I was barely sixteen when I experinced my first trip to Europe as part of a typical European tour for a group of students. How lucky I was! Better yet, I recognized how lucky I was at the time.
The tour began with a week in London, its suburbs and a play in Stratford-Upon-Avon, followed by a sea departure from the white cliffs of Dover, our arrival in France, a bus ride to Paris--less than a week in the city that takes years to know. One day was designated to the Louvre. Perhaps it was half of a day, but I clearly remember a crowd, a tour guide, a glimpse of the Venus de Milo, the requisite Mona Lisa, and hours later feeling tortured and hating the Louvre. It was too much for my young mind!
The next visit was with Tony who took the same approach as the student tour. Buy a ticket, see it all! At least until you pass out, your legs buckle, or they carry you out on a stretcher from art exhaustion.

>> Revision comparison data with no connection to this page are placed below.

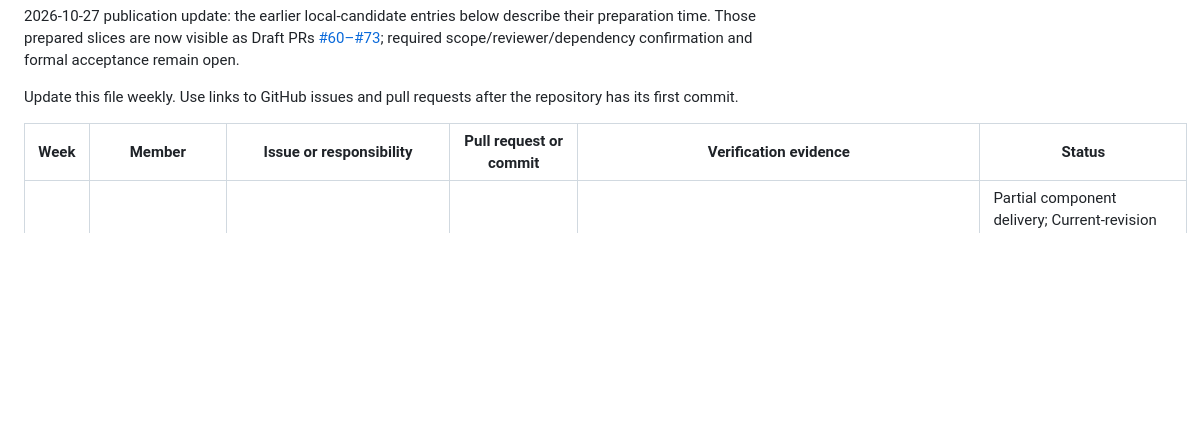
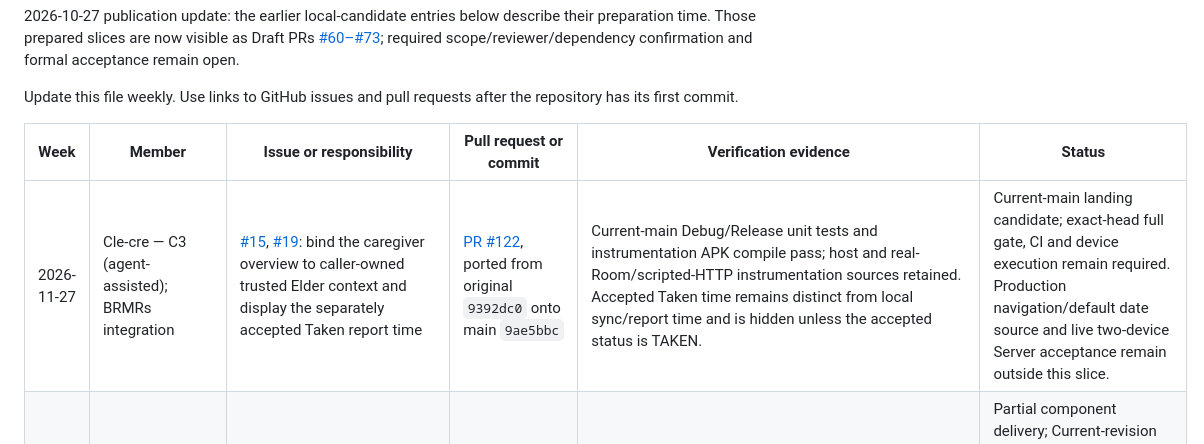
Before and after one commit to BRMRs/group33, a Markdown page: CONTRIBUTIONS.md, the part around the change. Rendered like a GitHub page; blank space fills up the shorter version.

```diff
--- a/CONTRIBUTIONS.md
+++ b/CONTRIBUTIONS.md
@@ -8,6 +8,7 @@ Update this file weekly. Use links to GitHub issues and pull requests after the
 
 | Week | Member | Issue or responsibility | Pull request or commit | Verification evidence | Status |
 |---|---|---|---|---|---|
+| 2026-11-27 | Cle-cre — C3 (agent-assisted); BRMRs integration | [#15](https://github.com/BRMRs/group33/issues/15), [#19](https://github.com/BRMRs/group33/issues/19): bind the caregiver overview to caller-owned trusted Elder context and display the separately accepted Taken report time | [PR #122](https://github.com/BRMRs/group33/pull/122), ported from original `9392dc0` onto main `9ae5bbc` | Current-main Debug/Release unit tests and instrumentation APK compile pass; host and real-Room/scripted-HTTP instrumentation sources retained. Accepted Taken time remains distinct from local sync/report time and is hidden unless the accepted status is TAKEN. | Current-main landing candidate; exact-head full gate, CI and device execution remain required. Production navigation/default date source and live two-device Server acceptance remain outside this slice. |
 | 2026-11-07 | Cle-cre — C3 (agent-assisted) | [#19](https://github.com/BRMRs/group33/issues/19): reusable overview, refresh feedback and independent evidence; preserve unchanged event nodes during refresh | [Draft PR #95](https://github.com/BRMRs/group33/pull/95), current-main/#41/#48 integration | Old implementation fails the new node-retention counterexample; corrected API35 instrumentation originally 24/24; review follow-up adds direct report-evidence and attached-view removal checks, with 19 overview/context plus 7 event-row tests passing. Test-APK build: 75 tasks (6 executed, 69 up-to-date). Prior unchanged-production evidence: Shared 18 and Android JVM 167 per variant, lintDebug, Debug/Release APKs and bootJar/schemaMigrationDist pass. Full Server test: 627 run, 310 failures on Windows including unsupported POSIX/private photo storage; not a passing Gate. [Chinese](docs/evidence/c3-overview/overview-zh.png) and [English](docs/evidence/c3-overview/overview-en.png) fictional screenshots retained as earlier UI evidence | Partial component delivery; Current-revision focused TalkBack refresh check confirmed by author: focus retained and reading continues; author review of b300a25/c47846b found no production-code blocker; the two identified device-coverage gaps are now tested. Follow-up author review, full-suite platform evidence/current-head CI, non-author review and real Repository/host acceptance remain pending |
 | 2026-10-26 | Cle-cre — C3 (agent-assisted) | [#17](https://github.com/BRMRs/group33/issues/17), [#19](https://github.com/BRMRs/group33/issues/19): independent event-evidence mapper and reusable row | [PR #48](https://github.com/BRMRs/group33/pull/48); reusable row extension in this PR | Five mapper tests per Android variant; gate1Check/test rerun: Shared 18, Server 40, Android Debug/Release 45 each, zero failures/errors/skips; seven API35 component tests pass, including RED-to-GREEN system-bar overlap regression; three verified bilingual/warning captures retained locally; background-only automatic frames excluded; Debug-only host absent from Release manifest/DEX | Local automated checks and user-confirmed API35 component checks passed (bilingual actual 200% font/overflow scrolling, TalkBack and grayscale); display/test-APK cleanup complete; author final confirmation recorded in PR; human review and merge pending; no real-adapter, full-screen or Gate 1 claim |
 | 2026-11-13 | XinyanXue — S2 (agent-assisted) | #18 / #24 / #121: run unchanged action-boundary regressions on Android15 | [#121](https://github.com/BRMRs/group33/pull/121) | Exact-head API35 workflow, disposable runner-local emulator, ten individual outcomes and retained APK/source hashes; see current-head CI artifact for actual result. Parser independently rejects the original six-failure and partial runs. | Verification follow-through; not physical-device, live HTTP, full two-device, formal approval or merge. |
```
Also changed, not shown: docs/evidence/C3_OVERVIEW_TRUSTED_HOST_MAIN.md (added, +15 -0 lines), docs/evidence/c3-accepted-taken/taken-en.png (added), docs/evidence/c3-accepted-taken/taken-zh.png (added), 14 other files.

Needless to say, the next trip, on my insistence, we avoided the Louvre. And the next.
But this time, something pulled me back to the Louvre, and it wasn't that it was just down the street!!

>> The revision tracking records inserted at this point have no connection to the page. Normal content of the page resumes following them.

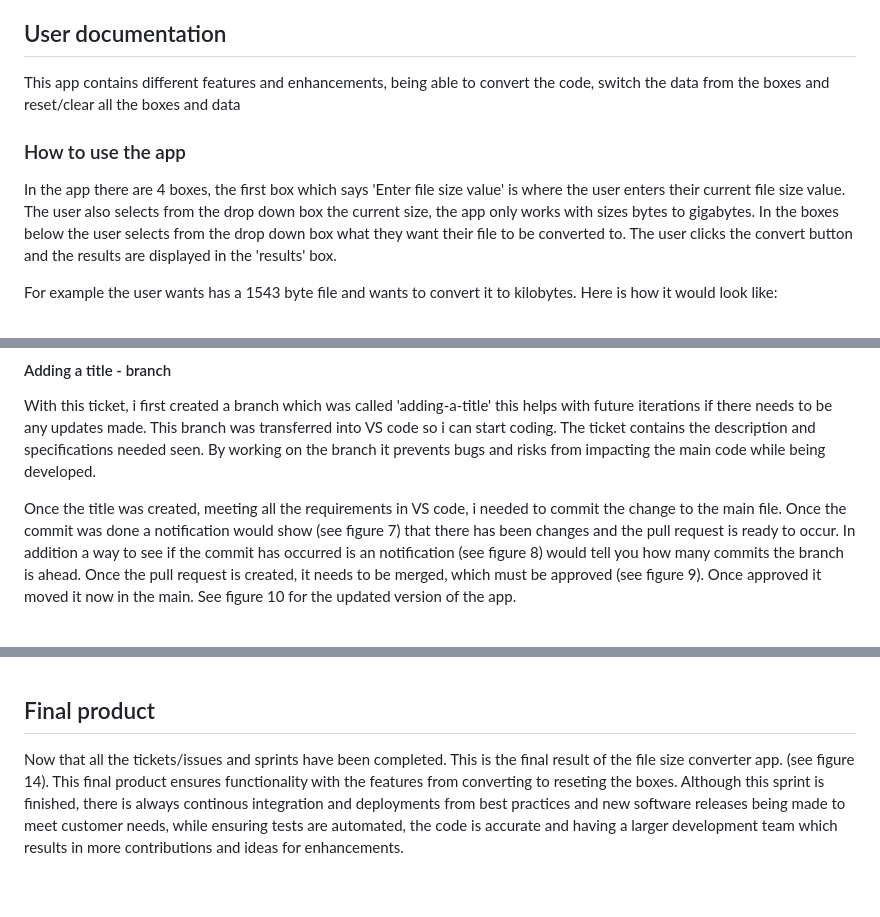
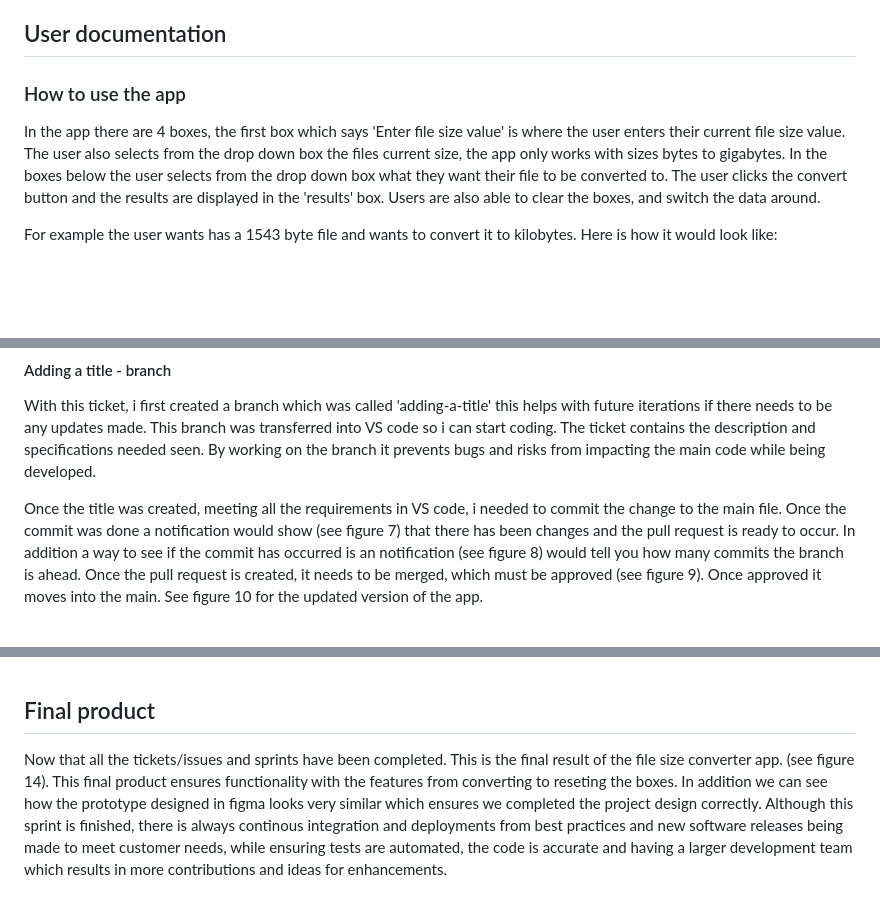
Before and after one commit to unknownss-ss/Summative-file-converter, a Markdown page: README.md, 3 parts joined by grey strips. GitHub-like rendering; blank space fills up the shorter version.

```diff
--- a/README.md
+++ b/README.md
@@ -52,11 +52,9 @@ This app is benefical in a large tech firm as it prevents errors from occurring
 
 ## User documentation
 
-This app contains different features and enhancements, being able to convert the code, switch the data from the boxes and reset/clear all the boxes and data
-
 ### How to use the app
 
-In the app there are 4 boxes, the first box which says 'Enter file size value' is where the user enters their current file size value. The user also selects from the drop down box the current size, the app only works with sizes bytes to gigabytes. In the boxes below the user selects from the drop down box what they want their file to be converted to. The user clicks the convert button and the results are displayed in the 'results' box.
+In the app there are 4 boxes, the first box which says 'Enter file size value' is where the user enters their current file size value. The user also selects from the drop down box the files current size, the app only works with sizes bytes to gigabytes. In the boxes below the user selects from the drop down box what they want their file to be converted to. The user clicks the convert button and the results are displayed in the 'results' box. Users are also able to clear the boxes, and switch the data around.
 
 For example the user wants has a 1543 byte file and wants to convert it to kilobytes. Here is how it would look like:
 
@@ -142,7 +140,7 @@ To start working on the project i first need to cloned it into VS code. For this
 With this ticket, i first created a branch which was called 'adding-a-title' this helps with future iterations if there needs to be any updates made. This branch was transferred into VS code so i can start coding. The ticket contains the description and specifications needed seen. By working on the branch it prevents bugs and risks from impacting the main code while being developed.
 
 
-Once the title was created, meeting all the requirements in VS code, i needed to commit the change to the main file. Once the commit was done a notification would show (see figure 7) that there has been changes and the pull request is ready to occur. In addition a way to see if the commit has occurred is an notification (see figure 8) would tell you how many commits the branch is ahead. Once the pull request is created, it needs to be merged, which must be approved (see figure 9). Once approved it moved it now in the main. See figure 10 for the updated version of the app.
+Once the title was created, meeting all the requirements in VS code, i needed to commit the change to the main file. Once the commit was done a notification would show (see figure 7) that there has been changes and the pull request is ready to occur. In addition a way to see if the commit has occurred is an notification (see figure 8) would tell you how many commits the branch is ahead. Once the pull request is created, it needs to be merged, which must be approved (see figure 9). Once approved it moves into the main. See figure 10 for the updated version of the app.
 
 
 <br>
@@ -206,7 +204,7 @@ By working on each ticket and developing the app, the kanban board is updated au
 <br>
 
 ## Final product
-Now that all the tickets/issues and sprints have been completed. This is the final result of the file size converter app. (see figure 14). This final product ensures functionality with the features from converting to reseting the boxes. Although this sprint is finished, there is always continous integration and deployments from best practices and new software releases being made to meet customer needs, while ensuring tests are automated, the code is accurate and having a larger development team which results in more contributions and ideas for enhancements.
+Now that all the tickets/issues and sprints have been completed. This is the final result of the file size converter app. (see figure 14). This final product ensures functionality with the features from converting to reseting the boxes. In addition we can see how the prototype designed in figma looks very similar which ensures we completed the project design correctly. Although this sprint is finished, there is always continous integration and deployments from best practices and new software releases being made to meet customer needs, while ensuring tests are automated, the code is accurate and having a larger development team which results in more contributions and ideas for enhancements.
 
 <br>
 <p align="center">
```
Also changed, not shown: other parts of README.md (+7 -7 lines).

I'd matured, yes. And then Tony discovered the Friends of the Louvre pass--and as mentioned several times already, we went to the Louvre everyday. Dropping in on the world's art became a passion.
How did I reform?
I came to an understanding that the steps needed to appreciate the Louvre are similar to the steps needed to appreciate many un-appreciated things--or even the same steps if we accept the challenge of a deeper journey: How do we learn to love__________-- people we don't understand, cultures that seem weird, music we are not used to, a pesky acquaintance,---how do we learn to love an obnoxious child?
We learn to love the unloveable with time, dedication, study, patience, compassion, and the willingness to have a change of heart. The willingness to try again, and maybe even again.
Granted, an art museum is different than a bothersome neighbor or a screaming child, but the principle still holds. For that is another story...and another story I could tell... I dare you to write that story of your own. Experiment upon the principle.